it’s kind of strange but…. sometimes I just want to be something else 

sometimes I want to be 

2015, Performance & Short film (KHM Project)

White-scribbled masks conceal, elongate, and make grotesque the faces of multiple female performers. They enact and present constructed, almost tribal identities; facing and circling one another, preparing as if to fight, taunting and teasing the viewer. In the process, the performers and their audience consider whether self re-invention is possible through the mask, through the appropriation of the other. Remniscent of Japanese Kabuki Theater elements, the installation Wildwood Flowers deals with typical markers of identity – gender, age, race, and sexuality – by replacing them with a rougher and more brutal depiction of the early human.

Masks: Mona Kakanj

“Wildwood Flowers, created and choreographed by Reut Shemesh, is a gripping, edgy, and evocative movement piece.” Inna Tsyrlin, Stage Buddy NYC 


Choreography: Reut Shemesh 
Dance, Creation: Susanne Grau, Lisa Kirsch, Liane Loer, Marje-Leena Hirvonen, Julia Riera
2nd Cast: Lenah Flaig, Charlotte Brohmeyer, Lenah Visser, Sabina Stücker 
NYC Cast: Maya Orchin, Schuyler Whittemore, Varina Kranak, Jessica McCarthy
Assistant: Felix Zilles-Perels
Music: Nico Stallmann
Masks: Mona Kakanj
Dramaturgy: Daniel Rademacher
Management: Sandra Jasper
Camera, Photography: Ronni Shendar
Photography NYC: Verina Kranak
Photography: Phillip Böll
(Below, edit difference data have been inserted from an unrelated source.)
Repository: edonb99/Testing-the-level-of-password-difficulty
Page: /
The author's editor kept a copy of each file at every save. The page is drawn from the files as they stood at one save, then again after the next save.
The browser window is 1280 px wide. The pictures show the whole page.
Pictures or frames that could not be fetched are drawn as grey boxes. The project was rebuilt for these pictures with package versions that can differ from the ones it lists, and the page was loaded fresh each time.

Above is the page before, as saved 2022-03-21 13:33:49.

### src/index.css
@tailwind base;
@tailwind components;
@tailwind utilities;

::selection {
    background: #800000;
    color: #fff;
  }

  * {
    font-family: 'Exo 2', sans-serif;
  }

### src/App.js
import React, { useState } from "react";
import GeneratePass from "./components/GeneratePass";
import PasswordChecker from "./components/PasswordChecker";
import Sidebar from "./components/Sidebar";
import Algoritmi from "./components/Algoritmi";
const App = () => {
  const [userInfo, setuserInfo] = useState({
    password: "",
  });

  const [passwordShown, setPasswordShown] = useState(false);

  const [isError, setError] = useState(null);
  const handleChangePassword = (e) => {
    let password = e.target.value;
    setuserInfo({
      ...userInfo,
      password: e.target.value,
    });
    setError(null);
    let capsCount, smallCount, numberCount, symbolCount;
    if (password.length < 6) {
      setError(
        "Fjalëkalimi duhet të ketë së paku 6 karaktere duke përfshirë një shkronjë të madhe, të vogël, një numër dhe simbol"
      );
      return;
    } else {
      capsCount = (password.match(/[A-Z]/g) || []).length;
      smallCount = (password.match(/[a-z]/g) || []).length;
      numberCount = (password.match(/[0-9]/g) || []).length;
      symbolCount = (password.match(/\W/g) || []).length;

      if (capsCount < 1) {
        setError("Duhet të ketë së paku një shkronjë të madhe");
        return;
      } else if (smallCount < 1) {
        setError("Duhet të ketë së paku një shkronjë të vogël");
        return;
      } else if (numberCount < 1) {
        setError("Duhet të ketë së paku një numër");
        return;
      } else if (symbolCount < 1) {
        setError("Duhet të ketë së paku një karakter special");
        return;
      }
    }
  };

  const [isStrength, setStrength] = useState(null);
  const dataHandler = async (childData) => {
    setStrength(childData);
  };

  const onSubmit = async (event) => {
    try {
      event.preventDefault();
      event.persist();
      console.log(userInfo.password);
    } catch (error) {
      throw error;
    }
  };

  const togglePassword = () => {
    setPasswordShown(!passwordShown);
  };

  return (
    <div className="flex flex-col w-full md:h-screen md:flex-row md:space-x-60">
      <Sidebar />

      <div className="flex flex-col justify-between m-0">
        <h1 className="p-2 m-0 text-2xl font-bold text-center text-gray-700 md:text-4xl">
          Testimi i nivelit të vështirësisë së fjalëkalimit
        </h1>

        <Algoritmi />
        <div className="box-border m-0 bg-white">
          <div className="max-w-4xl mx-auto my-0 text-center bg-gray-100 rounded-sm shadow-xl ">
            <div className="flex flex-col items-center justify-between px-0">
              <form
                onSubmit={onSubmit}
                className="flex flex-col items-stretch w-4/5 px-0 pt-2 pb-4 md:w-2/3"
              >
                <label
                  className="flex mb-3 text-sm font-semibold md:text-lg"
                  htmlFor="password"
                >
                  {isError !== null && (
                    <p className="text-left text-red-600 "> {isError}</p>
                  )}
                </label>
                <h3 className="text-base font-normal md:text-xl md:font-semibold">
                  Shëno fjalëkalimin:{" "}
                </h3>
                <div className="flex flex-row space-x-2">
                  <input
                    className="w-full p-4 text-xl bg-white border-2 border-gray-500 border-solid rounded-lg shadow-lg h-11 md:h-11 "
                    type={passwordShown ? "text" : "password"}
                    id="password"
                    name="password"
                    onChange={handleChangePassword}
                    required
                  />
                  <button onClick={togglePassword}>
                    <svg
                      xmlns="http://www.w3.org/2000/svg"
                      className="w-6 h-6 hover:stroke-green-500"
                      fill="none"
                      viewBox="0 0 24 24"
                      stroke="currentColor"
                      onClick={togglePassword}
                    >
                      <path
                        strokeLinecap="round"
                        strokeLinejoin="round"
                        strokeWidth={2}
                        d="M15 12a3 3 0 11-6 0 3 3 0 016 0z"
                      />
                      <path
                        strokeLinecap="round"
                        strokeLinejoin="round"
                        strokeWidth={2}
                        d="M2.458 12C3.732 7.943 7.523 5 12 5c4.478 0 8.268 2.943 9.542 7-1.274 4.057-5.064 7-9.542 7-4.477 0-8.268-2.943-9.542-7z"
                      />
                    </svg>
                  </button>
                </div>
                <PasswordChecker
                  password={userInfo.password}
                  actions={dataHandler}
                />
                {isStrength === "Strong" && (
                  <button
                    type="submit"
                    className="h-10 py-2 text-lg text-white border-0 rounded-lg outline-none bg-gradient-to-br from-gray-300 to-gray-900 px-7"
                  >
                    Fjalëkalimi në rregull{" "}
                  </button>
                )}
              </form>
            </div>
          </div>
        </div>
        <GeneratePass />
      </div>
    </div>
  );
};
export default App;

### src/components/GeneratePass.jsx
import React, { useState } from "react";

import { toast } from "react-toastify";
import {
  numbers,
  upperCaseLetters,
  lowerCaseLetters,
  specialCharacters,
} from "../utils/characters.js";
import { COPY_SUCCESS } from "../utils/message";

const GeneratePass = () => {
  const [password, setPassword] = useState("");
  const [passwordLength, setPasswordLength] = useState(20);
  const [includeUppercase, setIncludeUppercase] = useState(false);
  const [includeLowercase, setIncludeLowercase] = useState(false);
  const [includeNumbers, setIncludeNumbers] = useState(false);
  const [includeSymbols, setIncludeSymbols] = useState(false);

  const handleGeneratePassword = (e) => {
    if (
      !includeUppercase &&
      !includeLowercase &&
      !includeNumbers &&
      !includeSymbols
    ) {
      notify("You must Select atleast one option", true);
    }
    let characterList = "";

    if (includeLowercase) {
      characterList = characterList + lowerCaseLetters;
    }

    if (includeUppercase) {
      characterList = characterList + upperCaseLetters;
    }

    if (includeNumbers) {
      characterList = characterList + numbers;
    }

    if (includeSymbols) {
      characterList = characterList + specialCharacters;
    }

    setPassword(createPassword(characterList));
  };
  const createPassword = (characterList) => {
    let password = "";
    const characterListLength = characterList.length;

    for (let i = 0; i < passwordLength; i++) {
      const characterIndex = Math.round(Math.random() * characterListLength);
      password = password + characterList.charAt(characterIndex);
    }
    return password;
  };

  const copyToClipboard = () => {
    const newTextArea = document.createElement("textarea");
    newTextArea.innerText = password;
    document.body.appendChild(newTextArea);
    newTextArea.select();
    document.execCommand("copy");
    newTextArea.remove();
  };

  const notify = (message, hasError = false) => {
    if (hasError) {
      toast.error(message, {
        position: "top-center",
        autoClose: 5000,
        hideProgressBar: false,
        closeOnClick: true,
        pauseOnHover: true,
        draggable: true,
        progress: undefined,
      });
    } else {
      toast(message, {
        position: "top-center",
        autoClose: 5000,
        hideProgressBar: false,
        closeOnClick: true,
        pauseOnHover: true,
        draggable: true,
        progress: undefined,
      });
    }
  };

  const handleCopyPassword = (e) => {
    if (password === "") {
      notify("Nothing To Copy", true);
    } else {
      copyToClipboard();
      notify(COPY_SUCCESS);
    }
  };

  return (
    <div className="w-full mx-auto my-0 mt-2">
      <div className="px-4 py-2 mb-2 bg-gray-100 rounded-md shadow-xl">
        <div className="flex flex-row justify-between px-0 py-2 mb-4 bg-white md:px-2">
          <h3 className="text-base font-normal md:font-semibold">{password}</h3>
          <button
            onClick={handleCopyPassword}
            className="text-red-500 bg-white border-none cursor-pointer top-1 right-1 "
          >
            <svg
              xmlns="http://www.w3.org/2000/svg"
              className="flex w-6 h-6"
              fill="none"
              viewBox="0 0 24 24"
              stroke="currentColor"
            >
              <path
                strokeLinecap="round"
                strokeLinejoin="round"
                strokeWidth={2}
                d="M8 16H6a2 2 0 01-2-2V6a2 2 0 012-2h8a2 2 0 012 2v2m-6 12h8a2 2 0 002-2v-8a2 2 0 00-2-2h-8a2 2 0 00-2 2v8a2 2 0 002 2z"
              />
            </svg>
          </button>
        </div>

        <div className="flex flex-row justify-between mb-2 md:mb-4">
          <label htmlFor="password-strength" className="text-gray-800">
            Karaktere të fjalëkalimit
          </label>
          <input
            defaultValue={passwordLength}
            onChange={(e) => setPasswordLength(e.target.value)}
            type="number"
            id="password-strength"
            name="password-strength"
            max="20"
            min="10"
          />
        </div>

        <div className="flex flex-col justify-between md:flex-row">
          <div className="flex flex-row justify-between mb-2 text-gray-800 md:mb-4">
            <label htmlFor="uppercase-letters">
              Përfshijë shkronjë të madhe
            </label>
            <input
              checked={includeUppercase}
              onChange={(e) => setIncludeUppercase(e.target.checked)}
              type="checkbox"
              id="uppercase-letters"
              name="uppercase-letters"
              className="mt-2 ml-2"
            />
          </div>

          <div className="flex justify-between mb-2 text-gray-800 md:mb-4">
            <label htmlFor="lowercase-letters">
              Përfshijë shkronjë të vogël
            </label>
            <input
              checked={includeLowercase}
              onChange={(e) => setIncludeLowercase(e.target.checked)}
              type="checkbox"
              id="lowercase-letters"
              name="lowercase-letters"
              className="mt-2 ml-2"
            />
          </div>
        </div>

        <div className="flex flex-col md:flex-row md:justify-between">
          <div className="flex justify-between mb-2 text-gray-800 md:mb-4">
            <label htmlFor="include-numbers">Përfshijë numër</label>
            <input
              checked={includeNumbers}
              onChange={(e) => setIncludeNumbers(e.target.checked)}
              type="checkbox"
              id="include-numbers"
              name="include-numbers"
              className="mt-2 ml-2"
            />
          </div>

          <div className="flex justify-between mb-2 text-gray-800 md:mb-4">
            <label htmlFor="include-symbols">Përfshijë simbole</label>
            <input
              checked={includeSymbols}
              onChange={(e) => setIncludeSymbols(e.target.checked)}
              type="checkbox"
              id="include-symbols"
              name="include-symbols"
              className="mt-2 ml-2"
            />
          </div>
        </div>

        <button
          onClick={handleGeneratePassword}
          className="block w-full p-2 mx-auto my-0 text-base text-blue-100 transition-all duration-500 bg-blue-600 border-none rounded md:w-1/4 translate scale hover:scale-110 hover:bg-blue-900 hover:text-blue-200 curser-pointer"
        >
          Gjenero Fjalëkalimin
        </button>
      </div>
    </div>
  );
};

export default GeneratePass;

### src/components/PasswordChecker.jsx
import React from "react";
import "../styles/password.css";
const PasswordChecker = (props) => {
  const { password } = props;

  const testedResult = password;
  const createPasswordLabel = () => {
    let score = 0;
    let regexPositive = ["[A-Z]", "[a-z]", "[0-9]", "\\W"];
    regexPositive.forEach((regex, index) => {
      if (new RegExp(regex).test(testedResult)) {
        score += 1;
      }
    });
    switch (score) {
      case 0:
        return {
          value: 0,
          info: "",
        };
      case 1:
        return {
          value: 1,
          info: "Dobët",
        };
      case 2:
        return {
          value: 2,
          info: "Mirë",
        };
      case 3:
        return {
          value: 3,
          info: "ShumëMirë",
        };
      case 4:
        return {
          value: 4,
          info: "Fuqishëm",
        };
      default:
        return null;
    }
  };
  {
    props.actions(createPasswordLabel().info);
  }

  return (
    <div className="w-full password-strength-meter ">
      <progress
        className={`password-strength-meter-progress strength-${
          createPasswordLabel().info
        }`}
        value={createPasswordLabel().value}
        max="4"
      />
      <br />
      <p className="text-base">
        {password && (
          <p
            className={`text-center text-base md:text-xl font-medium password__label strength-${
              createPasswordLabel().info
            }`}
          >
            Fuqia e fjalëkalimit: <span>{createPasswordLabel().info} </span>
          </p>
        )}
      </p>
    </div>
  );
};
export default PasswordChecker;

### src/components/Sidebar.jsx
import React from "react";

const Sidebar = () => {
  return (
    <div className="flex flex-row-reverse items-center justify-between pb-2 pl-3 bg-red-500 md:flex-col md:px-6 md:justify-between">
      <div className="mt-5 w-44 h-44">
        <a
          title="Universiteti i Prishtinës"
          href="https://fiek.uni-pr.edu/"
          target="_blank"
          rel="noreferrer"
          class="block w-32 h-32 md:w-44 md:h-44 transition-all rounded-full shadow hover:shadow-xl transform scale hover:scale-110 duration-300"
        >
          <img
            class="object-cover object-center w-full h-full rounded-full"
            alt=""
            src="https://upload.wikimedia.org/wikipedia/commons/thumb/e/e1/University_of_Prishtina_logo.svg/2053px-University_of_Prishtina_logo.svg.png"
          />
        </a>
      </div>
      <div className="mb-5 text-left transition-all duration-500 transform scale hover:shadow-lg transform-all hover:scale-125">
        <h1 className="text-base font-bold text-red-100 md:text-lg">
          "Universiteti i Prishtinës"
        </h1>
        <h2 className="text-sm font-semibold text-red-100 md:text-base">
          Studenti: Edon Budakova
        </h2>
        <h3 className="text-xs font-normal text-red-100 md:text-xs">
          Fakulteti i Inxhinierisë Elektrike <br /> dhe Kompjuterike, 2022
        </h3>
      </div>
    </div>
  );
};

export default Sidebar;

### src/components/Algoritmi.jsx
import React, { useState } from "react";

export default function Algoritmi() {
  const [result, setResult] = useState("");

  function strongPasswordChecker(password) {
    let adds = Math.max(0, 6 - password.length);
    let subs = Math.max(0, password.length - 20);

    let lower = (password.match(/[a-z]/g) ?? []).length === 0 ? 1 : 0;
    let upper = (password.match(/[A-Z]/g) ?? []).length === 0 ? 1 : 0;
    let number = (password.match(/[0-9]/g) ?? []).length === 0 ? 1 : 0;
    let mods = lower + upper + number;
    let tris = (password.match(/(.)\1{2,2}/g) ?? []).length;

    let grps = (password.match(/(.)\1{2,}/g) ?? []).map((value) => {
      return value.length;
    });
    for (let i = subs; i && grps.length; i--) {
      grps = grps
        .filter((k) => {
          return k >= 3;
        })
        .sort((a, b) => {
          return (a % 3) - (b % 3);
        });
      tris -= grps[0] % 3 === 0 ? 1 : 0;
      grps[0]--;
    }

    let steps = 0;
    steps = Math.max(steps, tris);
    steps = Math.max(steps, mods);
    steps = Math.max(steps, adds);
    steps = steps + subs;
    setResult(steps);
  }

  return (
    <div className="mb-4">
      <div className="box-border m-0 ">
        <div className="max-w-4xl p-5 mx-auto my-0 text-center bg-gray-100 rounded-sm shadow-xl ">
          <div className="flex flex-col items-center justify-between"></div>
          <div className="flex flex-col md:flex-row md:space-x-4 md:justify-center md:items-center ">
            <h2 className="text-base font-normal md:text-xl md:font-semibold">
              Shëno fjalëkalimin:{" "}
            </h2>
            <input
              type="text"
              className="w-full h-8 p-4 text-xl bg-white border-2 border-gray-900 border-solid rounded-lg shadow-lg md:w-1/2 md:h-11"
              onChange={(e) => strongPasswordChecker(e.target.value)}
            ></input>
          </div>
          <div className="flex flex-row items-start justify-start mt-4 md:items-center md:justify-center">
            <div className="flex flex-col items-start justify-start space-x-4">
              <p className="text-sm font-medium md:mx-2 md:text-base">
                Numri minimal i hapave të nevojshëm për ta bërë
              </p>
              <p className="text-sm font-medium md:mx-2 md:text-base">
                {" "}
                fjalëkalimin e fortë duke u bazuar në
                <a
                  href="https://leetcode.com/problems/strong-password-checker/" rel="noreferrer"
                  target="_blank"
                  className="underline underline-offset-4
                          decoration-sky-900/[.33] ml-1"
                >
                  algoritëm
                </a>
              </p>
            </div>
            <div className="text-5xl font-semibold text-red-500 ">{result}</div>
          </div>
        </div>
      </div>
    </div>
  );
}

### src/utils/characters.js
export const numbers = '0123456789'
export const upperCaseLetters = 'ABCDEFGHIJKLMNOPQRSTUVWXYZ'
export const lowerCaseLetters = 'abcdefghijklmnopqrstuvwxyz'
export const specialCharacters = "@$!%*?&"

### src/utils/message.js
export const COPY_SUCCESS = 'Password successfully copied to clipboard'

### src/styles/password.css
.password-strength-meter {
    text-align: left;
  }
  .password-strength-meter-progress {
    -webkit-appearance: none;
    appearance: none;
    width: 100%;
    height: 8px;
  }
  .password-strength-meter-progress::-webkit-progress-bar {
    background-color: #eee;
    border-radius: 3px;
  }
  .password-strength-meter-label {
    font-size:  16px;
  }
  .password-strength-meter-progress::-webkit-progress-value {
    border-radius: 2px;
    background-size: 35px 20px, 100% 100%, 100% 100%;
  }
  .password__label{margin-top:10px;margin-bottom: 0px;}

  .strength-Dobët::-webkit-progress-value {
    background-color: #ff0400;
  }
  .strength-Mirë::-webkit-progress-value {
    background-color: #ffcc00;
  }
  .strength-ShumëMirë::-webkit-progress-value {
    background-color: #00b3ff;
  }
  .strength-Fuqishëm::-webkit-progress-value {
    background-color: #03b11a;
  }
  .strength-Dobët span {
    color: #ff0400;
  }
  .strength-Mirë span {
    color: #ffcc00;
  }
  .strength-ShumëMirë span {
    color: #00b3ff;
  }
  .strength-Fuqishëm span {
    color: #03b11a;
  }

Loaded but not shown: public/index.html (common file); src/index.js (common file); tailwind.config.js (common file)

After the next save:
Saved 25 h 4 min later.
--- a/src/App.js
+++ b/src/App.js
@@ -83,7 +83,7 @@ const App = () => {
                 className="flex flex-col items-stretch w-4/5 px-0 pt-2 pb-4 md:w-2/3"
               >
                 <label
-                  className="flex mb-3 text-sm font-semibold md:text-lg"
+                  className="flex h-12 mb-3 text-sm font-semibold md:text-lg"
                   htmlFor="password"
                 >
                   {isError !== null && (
Made possible by Stadt Köln, Hochschule für Kunst und Medien (KHM) Köln, Atelier Quartier am Hafen, iDAS NRW.

Previous & upcoming performances

  • December 2017: Theater der Keller Köln (DE)
  • November 2017: Opening Event of res.o.nant!, Jewish Museum Berlin, invited by Prof. Mischa Kuball (DE)
  • March 2017: Arp Museum Bahnhof Rolandseck (DE)
  • October 2016: TanzFaktur Cologne (DE)
  • September 2016: Hochbunker Köln Ehrenfeld (DE)
  • August 2016: internationale tanzmesse nrw (DE)
  • June 2016: Kunsthalle Düsseldorf (DE)
  • April 2016: Schauspiel Köln, Serpentine Event (DE)
  • 24th, 25th, 26th September 2015: TheaterLab New York (US)
  • 20th, 21st, 22nd February 2015: Kunsthochschule für Medien Köln (DE)
  • November 2014: Museumsnacht Köln, Atelierhaus Quartier am Hafen (DE)


  • September 2016 till March 2017: Arp Museum Bahnhof Rolandseck (DE)
  • November 2015: PLAY Video and Performance Festival, Galerie ampersand Köln (DE)
  • July 2015: Rundgang Kunsthochschule für Medien Köln (DE)

photography © Shemesh


  • Review, Stage Buddy NYC, Inna Tsyrlin (September 2015)

Theaterlab’s Wildwood Flowers, created and choreographed by Reut Shemesh, is a gripping, edgy, and evocative movement piece. This piece, which premiered in Cologne earlier this year, has now been reimagined by Shemesh with New York performers, trying to capture the New York energy by exploring ideas of identity in multitude.

The all-female cast (Verina Kranak, Jessica McCarthy, Maya Orchin, and Schuyler Whittermore) are pushed to their physical and emotional extremes in this demanding work, called upon to form and re-form themselves as different representatives of gender, age, social class, and race. All four dancers wear freakish-looking masks, created by Mona Kakanj, which sometimes seem grotesque, at others sympathetic. These masks suggest at once a masking and unmasking of the self. Can someone be reinvented as soon as they take off that outer layer of themselves? And what we see underneath, is it attractive and honest and pure? When the masks do come off there is an element of surprise as we see the performers in a fragile, almost frightened form. We see them completely under the control of their ringmaster, the single performer who doesn’t take of her mask.

It is difficult to describe the music of Wildwood Flowers because the rhythm and style are minimalist, almost broken down to singular beats and sounds. And yet, at times there is a lyricism that moves both the dancers and the narrative of the piece towards a new transformation or revelation of another layer — again an unmasking. The entire space is painted white; the shadows of the performers almost hauntingly give further reference to the idea that there are layers that need to be removed to get to our essential core.